At the new NSPCC centre are Sarah Allum, children's services manager for Young Witness Service; Sandra Myers, chair of NSPCC West Cornwall branch; Alison Armer, community fund-raising manager; Alison Kearnes, assistant director Devon and Cornwall; Ally Bolitho, president NSPCC West Cornwall; and Shirley-Ann Rooney, children's services manager Cornwall Family Support Service. Picture by Cameracraft
A NEW NSPCC centre has been opened in Truro to help to children who have suffered domestic violence or given evidence in court against their abusers.
The specially-adapted premises in Lemon Street brings together the charity's family support service and young witness service.
Children's services manager Shirley Ann Rooney said: "It is common for children to have problems with their feelings and their behaviour at home or in school when they have lived with domestic abuse.
"Parents can often struggle to deal with these difficulties because they are also coming to terms with their own feelings and circumstances.
"The work is undertaken within the home, at school or at the family centre, in negotiation with the family and other agencies. We helped 43 families and 28 children last year when we were based in West Cornwall."
The NSPCC said that across Cornwall in 2007-08 there were 4,000 reported incidents of domestic violence and abuse, including murders.
The NSPCC Young Witness Service deals with around 50 cases a year in the Truro area.
It helps young witnesses to be more confident and better equipped to handle court proceedings, reducing the impact of a potentially traumatising experience.
"We've worked with children as young as five years old who are taking part in a criminal trial," says children's services manager Sarah Allum.
"Many of these young people are giving evidence about their own sexual abuse and, without the right support, a court case can heap more trauma on an already damaged child."
The young witness work is reliant on trained volunteers supervised by qualified staff to continue its work.
The new base is equipped with improved facilities for training volunteers and for preparing and supporting child witnesses giving evidence.
This includes a remote video link and the NSPCC is negotiating agreements and protocols with the courts for this new facility.
The young witness support service is predominantly financed by supporters of the charity, along with a contribution from the Cornwall Local Safeguarding Children Board.
Devon and Cornwall Local Criminal Justice Board and Her Majesty's Courts Services have also provided substantial funding to help develop the remote video link.
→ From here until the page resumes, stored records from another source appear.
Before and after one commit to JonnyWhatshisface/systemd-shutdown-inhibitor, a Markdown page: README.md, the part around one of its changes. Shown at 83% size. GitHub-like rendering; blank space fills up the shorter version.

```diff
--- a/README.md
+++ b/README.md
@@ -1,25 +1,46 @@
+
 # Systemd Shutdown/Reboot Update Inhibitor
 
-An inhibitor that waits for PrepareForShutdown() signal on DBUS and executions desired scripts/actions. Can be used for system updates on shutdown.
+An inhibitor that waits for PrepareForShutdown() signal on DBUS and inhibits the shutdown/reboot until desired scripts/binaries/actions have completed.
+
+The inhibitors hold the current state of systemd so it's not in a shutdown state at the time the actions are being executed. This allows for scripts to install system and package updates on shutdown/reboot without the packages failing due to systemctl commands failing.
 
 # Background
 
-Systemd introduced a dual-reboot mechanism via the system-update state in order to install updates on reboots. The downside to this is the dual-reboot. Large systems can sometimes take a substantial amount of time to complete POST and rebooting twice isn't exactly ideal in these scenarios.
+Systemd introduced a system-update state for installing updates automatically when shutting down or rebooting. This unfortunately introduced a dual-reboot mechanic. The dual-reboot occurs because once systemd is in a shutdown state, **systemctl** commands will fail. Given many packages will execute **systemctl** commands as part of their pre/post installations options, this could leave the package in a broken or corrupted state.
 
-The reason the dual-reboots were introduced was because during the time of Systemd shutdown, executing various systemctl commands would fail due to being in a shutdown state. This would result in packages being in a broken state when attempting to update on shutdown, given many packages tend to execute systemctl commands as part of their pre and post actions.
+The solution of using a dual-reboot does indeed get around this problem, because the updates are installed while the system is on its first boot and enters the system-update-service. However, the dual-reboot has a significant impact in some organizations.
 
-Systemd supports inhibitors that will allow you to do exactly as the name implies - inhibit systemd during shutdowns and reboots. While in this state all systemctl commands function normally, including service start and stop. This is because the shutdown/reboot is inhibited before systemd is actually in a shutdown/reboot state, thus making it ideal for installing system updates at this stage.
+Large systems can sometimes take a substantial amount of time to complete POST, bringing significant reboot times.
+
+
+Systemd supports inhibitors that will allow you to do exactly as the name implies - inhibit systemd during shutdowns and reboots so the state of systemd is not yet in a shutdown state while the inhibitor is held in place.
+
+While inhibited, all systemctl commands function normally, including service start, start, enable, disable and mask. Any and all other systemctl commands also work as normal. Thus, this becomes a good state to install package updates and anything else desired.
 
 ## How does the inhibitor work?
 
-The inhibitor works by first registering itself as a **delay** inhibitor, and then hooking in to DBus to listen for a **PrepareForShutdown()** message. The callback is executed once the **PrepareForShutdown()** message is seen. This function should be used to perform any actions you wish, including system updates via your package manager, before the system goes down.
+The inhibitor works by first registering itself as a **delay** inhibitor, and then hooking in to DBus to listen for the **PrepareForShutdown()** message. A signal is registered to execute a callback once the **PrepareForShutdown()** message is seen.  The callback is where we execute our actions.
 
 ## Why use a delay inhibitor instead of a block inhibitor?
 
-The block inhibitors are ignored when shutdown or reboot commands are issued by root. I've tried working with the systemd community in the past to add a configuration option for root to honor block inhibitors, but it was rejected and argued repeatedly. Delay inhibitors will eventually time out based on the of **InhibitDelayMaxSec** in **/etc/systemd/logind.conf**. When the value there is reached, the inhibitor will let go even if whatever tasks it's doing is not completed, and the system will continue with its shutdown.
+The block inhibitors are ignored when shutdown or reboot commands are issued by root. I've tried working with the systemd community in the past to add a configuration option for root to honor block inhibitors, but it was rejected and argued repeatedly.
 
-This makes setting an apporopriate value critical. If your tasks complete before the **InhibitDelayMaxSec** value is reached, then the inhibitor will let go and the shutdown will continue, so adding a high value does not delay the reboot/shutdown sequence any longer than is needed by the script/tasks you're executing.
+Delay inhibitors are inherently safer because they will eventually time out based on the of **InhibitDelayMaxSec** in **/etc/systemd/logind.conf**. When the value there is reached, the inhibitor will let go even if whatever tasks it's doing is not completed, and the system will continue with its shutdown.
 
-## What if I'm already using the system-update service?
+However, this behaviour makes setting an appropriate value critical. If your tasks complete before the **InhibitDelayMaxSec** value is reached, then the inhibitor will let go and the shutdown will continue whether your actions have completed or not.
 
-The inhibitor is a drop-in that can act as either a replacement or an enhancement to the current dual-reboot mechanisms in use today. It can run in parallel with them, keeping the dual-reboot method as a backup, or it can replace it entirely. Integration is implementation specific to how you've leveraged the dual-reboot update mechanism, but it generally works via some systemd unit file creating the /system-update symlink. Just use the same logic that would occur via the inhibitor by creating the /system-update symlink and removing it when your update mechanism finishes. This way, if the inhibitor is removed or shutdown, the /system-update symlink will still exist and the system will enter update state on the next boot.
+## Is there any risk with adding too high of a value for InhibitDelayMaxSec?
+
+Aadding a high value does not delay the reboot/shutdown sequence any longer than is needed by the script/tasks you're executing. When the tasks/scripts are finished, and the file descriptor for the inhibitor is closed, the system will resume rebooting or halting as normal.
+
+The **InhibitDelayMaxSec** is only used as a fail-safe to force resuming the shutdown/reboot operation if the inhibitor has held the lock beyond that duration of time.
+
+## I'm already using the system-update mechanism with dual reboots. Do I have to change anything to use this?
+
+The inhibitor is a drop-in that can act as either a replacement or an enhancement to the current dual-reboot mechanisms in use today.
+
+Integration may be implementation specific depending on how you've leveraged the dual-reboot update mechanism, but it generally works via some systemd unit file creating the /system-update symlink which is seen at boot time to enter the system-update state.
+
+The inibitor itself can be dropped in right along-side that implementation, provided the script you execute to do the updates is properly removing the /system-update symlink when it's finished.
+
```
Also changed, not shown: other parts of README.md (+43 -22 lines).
The family support team's work is totally funded by fundraising and donations.
Local supporters and representatives of agencies that work in partnership with the NSPCC throughout Cornwall have been invited to visit the new base.
Local law firm Stephens and Scown has adopted the NSPCC as its official charity in Cornwall and more support from both businesses and individuals is actively being sought to continue the work already underway so that more local children can be helped.
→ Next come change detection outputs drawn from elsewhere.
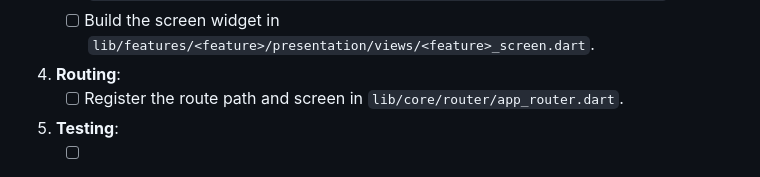
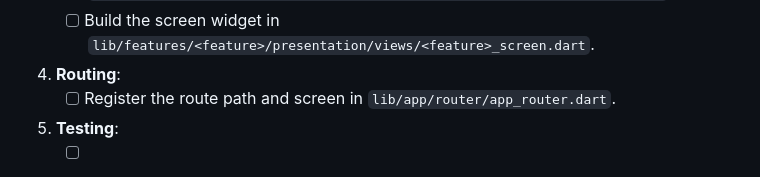
Before and after one commit to marbles3842/bulk-tempo, a Markdown page: .documentation/02_project_structure.md, the part around the change. GitHub-like rendering.

Commit message:
docs: update routing checklist path to lib/app/router/app_router.dart

```diff
--- a/.documentation/02_project_structure.md
+++ b/.documentation/02_project_structure.md
@@ -77,7 +77,7 @@ When creating a new feature (e.g. `auth`), follow this sequence to maintain prop
    - [ ] Implement the `Notifier` or `AsyncNotifier` in `lib/features/<feature>/presentation/view_models/<feature>_view_model.dart`.
    - [ ] Build the screen widget in `lib/features/<feature>/presentation/views/<feature>_screen.dart`.
 4. **Routing**:
-   - [ ] Register the route path and screen in `lib/core/router/app_router.dart`.
+   - [ ] Register the route path and screen in `lib/app/router/app_router.dart`.
 5. **Testing**:
    - [ ] Add repository unit test in `test/features/<feature>/data/repositories/<feature>_repository_impl_test.dart`.
    - [ ] Add ViewModel unit test in `test/features/<feature>/presentation/view_models/<feature>_view_model_test.dart`.
```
Alison Armer, community fund-raising manager for the NSPCC in Cornwall, said: "We are committed to working directly to help children and families through local projects to bring about an end to child abuse, but we will always need the support of the general public.
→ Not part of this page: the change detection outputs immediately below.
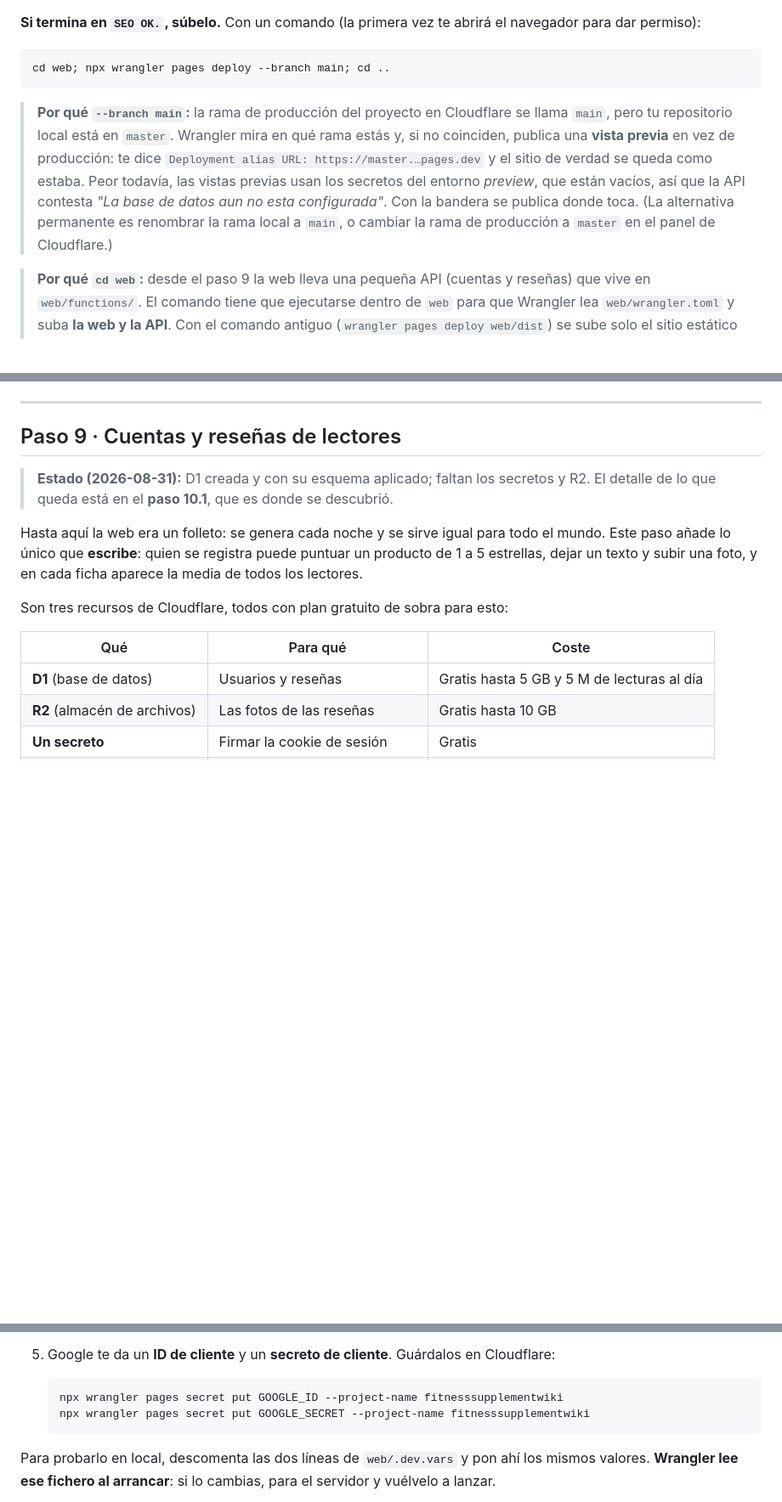
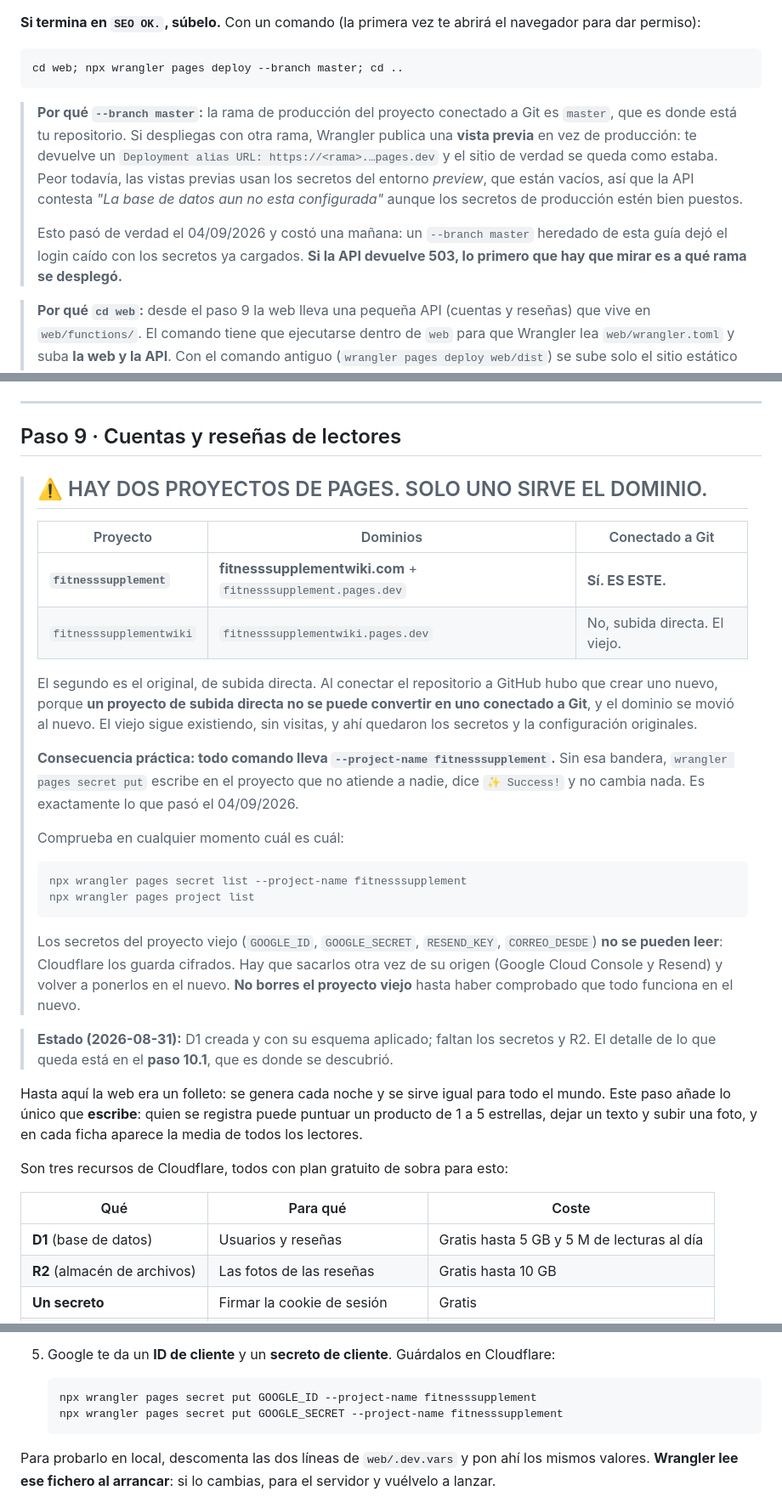
Before and after one commit to franMV4/fitnesssupplementwiki, a Markdown page: PUBLICAR.md, 3 parts joined by grey strips. Shown at 85% size. Drawn GitHub-style; blank space fills up the shorter version.

Commit message:
PUBLICAR.md: rama de produccion es master y hay dos proyectos de Pages

````diff
--- a/PUBLICAR.md
+++ b/PUBLICAR.md
@@ -293,17 +293,20 @@ páginas → validar el SEO.
 para dar permiso):
 
 ```powershell
-cd web; npx wrangler pages deploy --branch main; cd ..
+cd web; npx wrangler pages deploy --branch master; cd ..
 ```
 
-> **Por qué `--branch main`:** la rama de producción del proyecto en Cloudflare se llama
-> `main`, pero tu repositorio local está en `master`. Wrangler mira en qué rama estás y,
-> si no coinciden, publica una **vista previa** en vez de producción: te dice
-> `Deployment alias URL: https://master.…pages.dev` y el sitio de verdad se queda como
+> **Por qué `--branch master`:** la rama de producción del proyecto conectado a Git es
+> `master`, que es donde está tu repositorio. Si despliegas con otra rama, Wrangler
+> publica una **vista previa** en vez de producción: te devuelve un
+> `Deployment alias URL: https://<rama>.…pages.dev` y el sitio de verdad se queda como
 > estaba. Peor todavía, las vistas previas usan los secretos del entorno *preview*, que
-> están vacíos, así que la API contesta *"La base de datos aun no esta configurada"*.
-> Con la bandera se publica donde toca. (La alternativa permanente es renombrar la rama
-> local a `main`, o cambiar la rama de producción a `master` en el panel de Cloudflare.)
+> están vacíos, así que la API contesta *"La base de datos aun no esta configurada"*
+> aunque los secretos de producción estén bien puestos.
+>
+> Esto pasó de verdad el 04/09/2026 y costó una mañana: un `--branch master` heredado de
+> esta guía dejó el login caído con los secretos ya cargados. **Si la API devuelve 503,
+> lo primero que hay que mirar es a qué rama se desplegó.**
 
 > **Por qué `cd web`:** desde el paso 9 la web lleva una pequeña API (cuentas y
 > reseñas) que vive en `web/functions/`. El comando tiene que ejecutarse dentro de
@@ -655,6 +661,34 @@ vez de gastarte la cuota del mes.
 ---
 
 ## Paso 9 · Cuentas y reseñas de lectores
+
+> ## ⚠️ HAY DOS PROYECTOS DE PAGES. SOLO UNO SIRVE EL DOMINIO.
+>
+> | Proyecto | Dominios | Conectado a Git |
+> |---|---|---|
+> | **`fitnesssupplement`** | **fitnesssupplementwiki.com** + `fitnesssupplement.pages.dev` | **Sí. ES ESTE.** |
+> | `fitnesssupplementwiki` | `fitnesssupplementwiki.pages.dev` | No, subida directa. El viejo. |
+>
+> El segundo es el original, de subida directa. Al conectar el repositorio a GitHub hubo
+> que crear uno nuevo, porque **un proyecto de subida directa no se puede convertir en uno
+> conectado a Git**, y el dominio se movió al nuevo. El viejo sigue existiendo, sin
+> visitas, y ahí quedaron los secretos y la configuración originales.
+>
+> **Consecuencia práctica: todo comando lleva `--project-name fitnesssupplement`.** Sin esa
+> bandera, `wrangler pages secret put` escribe en el proyecto que no atiende a nadie, dice
+> `✨ Success!` y no cambia nada. Es exactamente lo que pasó el 04/09/2026.
+>
+> Comprueba en cualquier momento cuál es cuál:
+>
+> ```powershell
+> npx wrangler pages secret list --project-name fitnesssupplement
+> npx wrangler pages project list
+> ```
+>
+> Los secretos del proyecto viejo (`GOOGLE_ID`, `GOOGLE_SECRET`, `RESEND_KEY`,
+> `CORREO_DESDE`) **no se pueden leer**: Cloudflare los guarda cifrados. Hay que sacarlos
+> otra vez de su origen (Google Cloud Console y Resend) y volver a ponerlos en el nuevo.
+> **No borres el proyecto viejo** hasta haber comprobado que todo funciona en el nuevo.
 
 > **Estado (2026-08-31):** D1 creada y con su esquema aplicado; faltan los secretos y R2.
 > El detalle de lo que queda está en el **paso 10.1**, que es donde se descubrió.
@@ -797,8 +831,8 @@ un error. En cuanto las pongas, se enciende solo: no hay que tocar código.
 5. Google te da un **ID de cliente** y un **secreto de cliente**. Guárdalos en Cloudflare:
 
    ```powershell
-   npx wrangler pages secret put GOOGLE_ID --project-name fitnesssupplementwiki
-   npx wrangler pages secret put GOOGLE_SECRET --project-name fitnesssupplementwiki
+   npx wrangler pages secret put GOOGLE_ID --project-name fitnesssupplement
+   npx wrangler pages secret put GOOGLE_SECRET --project-name fitnesssupplement
    ```
 
 Para probarlo en local, descomenta las dos líneas de `web/.dev.vars` y pon ahí los
````
Also changed, not shown: other parts of PUBLICAR.md (+12 -9 lines).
"The NSPCC's fund-raising committees in east and west Cornwall help us raise the vital funds to do what we do for children, as more than 85% of what the NSPCC spends comes from donations and fund-raising. Without that support we could do nothing.
"Anyone who would like to join them would be more than welcome to take part in range of fantastic events. Alternatively, we have a number of fund-raising ideas people can take on alone or with friends and family."
To help raise funds call Mrs Armer on 01752 846218 or contact the Community Appeals Office on 01823 346346.
As well as providing specialist local services based in communities like Truro, the NSPCC helpline – 0808 800 5000 – is open 24 hours a day, seven days a week to provide advice and support to anyone concerned about a child's welfare. Calls to the helpline are free. Expert advice is also available online at www.nspcc.org.uk
The NSPCC and ChildLine formally joined forces in February, 2006, with the aim of helping and protecting more children. ChildLine is the UK's free, confidential 24-hour helpline for children and young people. Trained volunteer counsellors comfort, advise and protect children and young people.
ChildLine, now one of the NSPCC's listening services, still has the same well known telephone number – 0800 1111 – and children and young people can still call 24 hours a day.